# [YOUR TASK]
From the entries below, pull out each line where "Thống" appears.

■ ■ ■ ■ ■

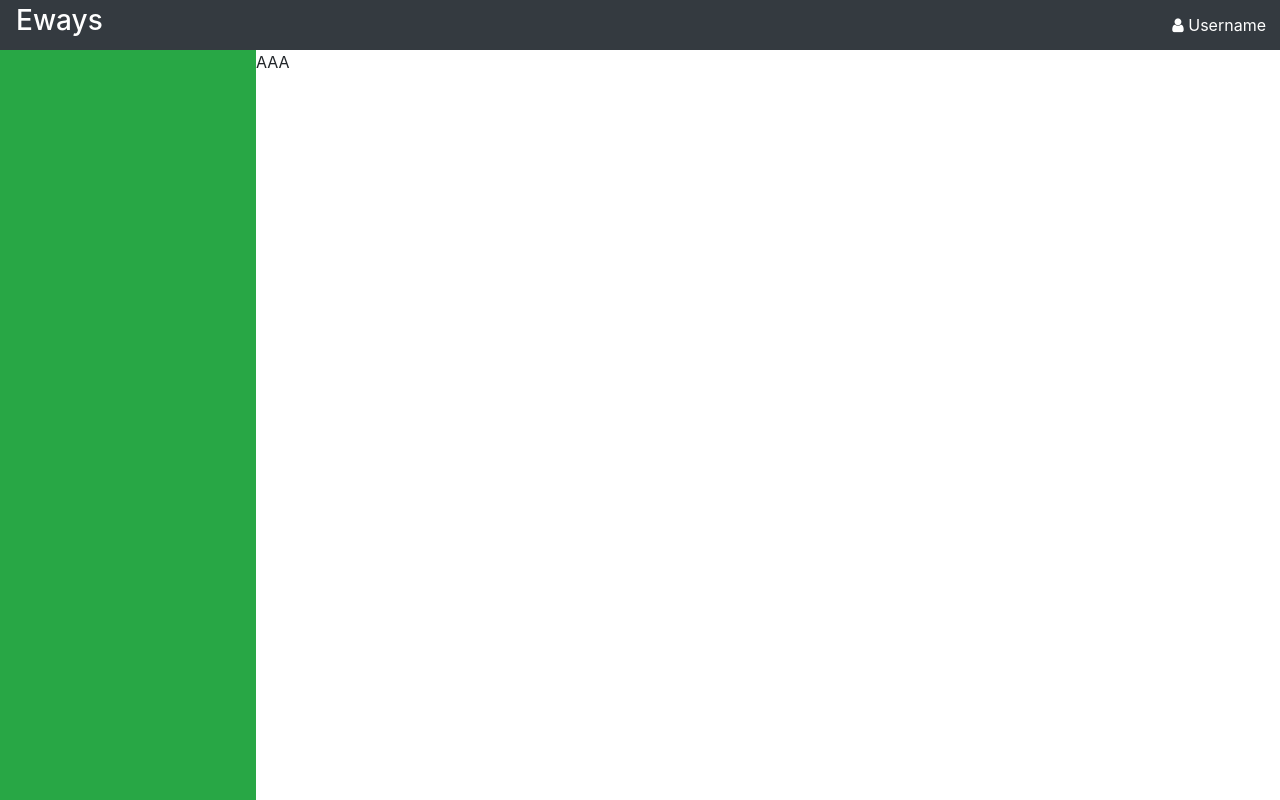
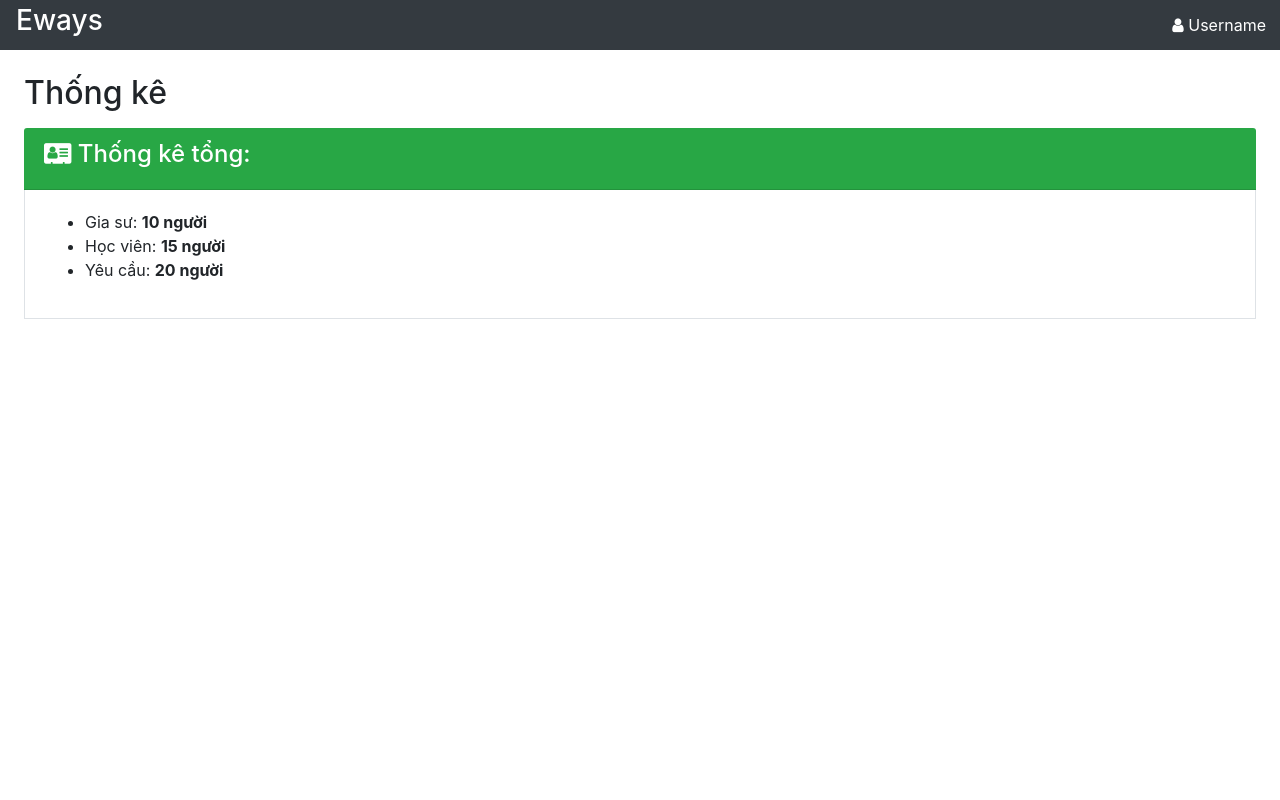
Before and after one commit to trantienphat/deploy-angular-heroku, an Angular app in the folder test-deploy/: page /#/login in a window 1280 px wide. Both pictures are taken after typing "name@example.com", "Sample123" into the empty fields and a click on the button "Đăng nhập". Built offline with nearby package versions, Linux system fonts and the light colour scheme.

Commit message:
Init FE Dashboard

```diff
--- a/test-deploy/src/app/app.module.ts
+++ b/test-deploy/src/app/app.module.ts
@@ -11,7 +11,6 @@ import { AppRoutingModule } from './/app-routing.module';
 import { SharedService } from './shared/services/shared.service';
 import { HomePageComponent } from './containers/home-page/home-page.component';
 import { DashboardPageComponent } from './containers/dashboard-page/dashboard-page.component';
-import { HeaderComponent } from './shared/component/header/header.component';
 
 
 
@@ -21,7 +20,6 @@ import { HeaderComponent } from './shared/component/header/header.component';
     LoginComponent,
     HomePageComponent,
     DashboardPageComponent,
-    HeaderComponent
   ],
   imports: [
     BrowserModule,
--- a/test-deploy/src/app/containers/dashboard-page/dashboard-page.component.html
+++ b/test-deploy/src/app/containers/dashboard-page/dashboard-page.component.html
@@ -1,7 +1,7 @@
 <div class="dashboard-page">
   <div class="dashboard-container">
 
-    <div class="header-cover align-self-start d-flex flex-row bg-dark ustify-content-center align-items-center p-2">
+    <div class="header-cover align-self-start d-flex flex-row bg-dark justify-content-center align-items-center p-2">
       <div class="title d-flex flex-row flex-grow-1 ml-2 h3 text-white">
         Eways
       </div>
@@ -11,19 +11,50 @@
           {{userName}}
         </button>
         <div ngbDropdownMenu class="pop-menu border rounded-0">
-          <button class="dropdown-item" >Home</button>
-          <button class="dropdown-item" >Dashboard</button>
-          <button class="dropdown-item" >List customers</button>
-          <button class="dropdown-item" >Transactions History</button>
-          <button class="dropdown-item" >Change password</button>
-          <button class="dropdown-item" >Logout</button>
+          <button class="dropdown-item"> <i class="fa fas fa-user-circle"></i> Tài khoản</button>
+          <button class="dropdown-item"> <i class="fa fas fa-key"></i> Đổi mật khẩu</button>
+          <button class="dropdown-item">  <i class="fa fas fa-address-card"></i> Thống kê</button>
+          <button class="dropdown-item"> <i class="fa fas fa-list-alt"></i> Danh sách gia sư</button>
+          <button class="dropdown-item"> <i class="fa far fa-list-alt"></i> Danh sách học viên</button>
+          <button class="dropdown-item"> <i class="fa far fa-list-alt"></i> Danh sách yêu cầu</button>
+          <button class="dropdown-item"> <i class="fa fas fa-power-off"></i> Đăng xuất</button>
         </div>
       </div>
     </div>
 
-    <div class="d-flex flex-row w-100 h-100">
+    <div class="dashboard-content d-flex flex-column p-4 w-100 h-100">
+      <p class="h2">Thống kê</p>
+      <div class="card border-0 mt-2">
+          <div class="card-header bg-success">
+            <p class="h4 text-white">
+              <i class="fa fas fa-address-card"></i> Thống kê tổng:
+            </p>
+          </div>
+          <div class="card-body border border-top-0">
+            <ul>
+              <li> Gia sư:
+                <span>
+                  <b>10 người</b>
+                </span>
+              </li>
+              <li> Học viên:
+                <span>
+                  <b>15 người</b>
+                </span>
+              </li>
+              <li> Yêu cầu:
+                <span>
+                  <b>20 người</b>
+                </span>
+              </li>
+            </ul>
+          </div>
+        </div>
+    </div>
+
+    <!-- <div class="d-flex flex-row w-100 h-100">
       <div class="side-bar w-25 h-100 bg-success"></div>
       <div class=" content-page w-100 h-100">AAA</div>
-    </div>
+    </div> -->
   </div>
 </div>
--- a/test-deploy/src/app/containers/dashboard-page/dashboard-page.component.scss
+++ b/test-deploy/src/app/containers/dashboard-page/dashboard-page.component.scss
@@ -10,6 +10,14 @@
     height: 100%;
     &__cover {
         height: 10%;
+    }
+}
+
+.dropdown-item {
+
+    &:hover {
+        cursor: pointer;
+        background-color: #f8f9fa;
     }
 }
 
--- a/test-deploy/src/app/shared/component/header/header.component.html
+++ /dev/null
@@ -1,25 +0,0 @@
-
-  <nav class="navbar navbar-expand-lg fixed-top bg-dark">
-    <div class="collapse navbar-collapse text-white">
-      <h2>Eways</h2>
-      <ul class="navbar-nav ml-auto">
-        <li class="nav-item dropdown ml-2" ngbDropdown placement="bottom-right">
-          <a class="nav-link" ngbDropdownToggle>
-            <i class="fa fa-user"></i>
-            <b class="caret"></b>
-          </a>
-          <div class="dropdown-menu-right" ngbDropdownMenu>
-            <a class="dropdown-item">
-              <i class="fa fas fa-user-circle"></i> Quản lí tài khoản
-            </a>
-            <a class="dropdown-item">
-              <i class="fa fas fa-key"></i> Đổi mật khẩu
-            </a>
-            <a class="dropdown-item">
-              <i class="fa fa-fw fa-power-off"></i> Đăng xuất
-            </a>
-          </div>
-        </li>
-      </ul>
-    </div>
-  </nav>
--- a/test-deploy/src/app/shared/component/header/header.component.ts
+++ /dev/null
@@ -1,15 +0,0 @@
-import { Component, OnInit } from '@angular/core';
-
-@Component({
-  selector: 'app-header',
-  templateUrl: './header.component.html',
-  styleUrls: ['./header.component.scss']
-})
-export class HeaderComponent implements OnInit {
-
-  constructor() { }
-
-  ngOnInit() {
-  }
-
-}
```
Also changed, not shown: test-deploy/src/app/shared/component/header/header.component.scss (deleted), 1 other file (tests, documents, lock files or other folders).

■ ■ ■ ■ ■

# [TASK RESPONSE]
+          <button class="dropdown-item">  <i class="fa fas fa-address-card"></i> Thống kê</button>
+      <p class="h2">Thống kê</p>
+              <i class="fa fas fa-address-card"></i> Thống kê tổng:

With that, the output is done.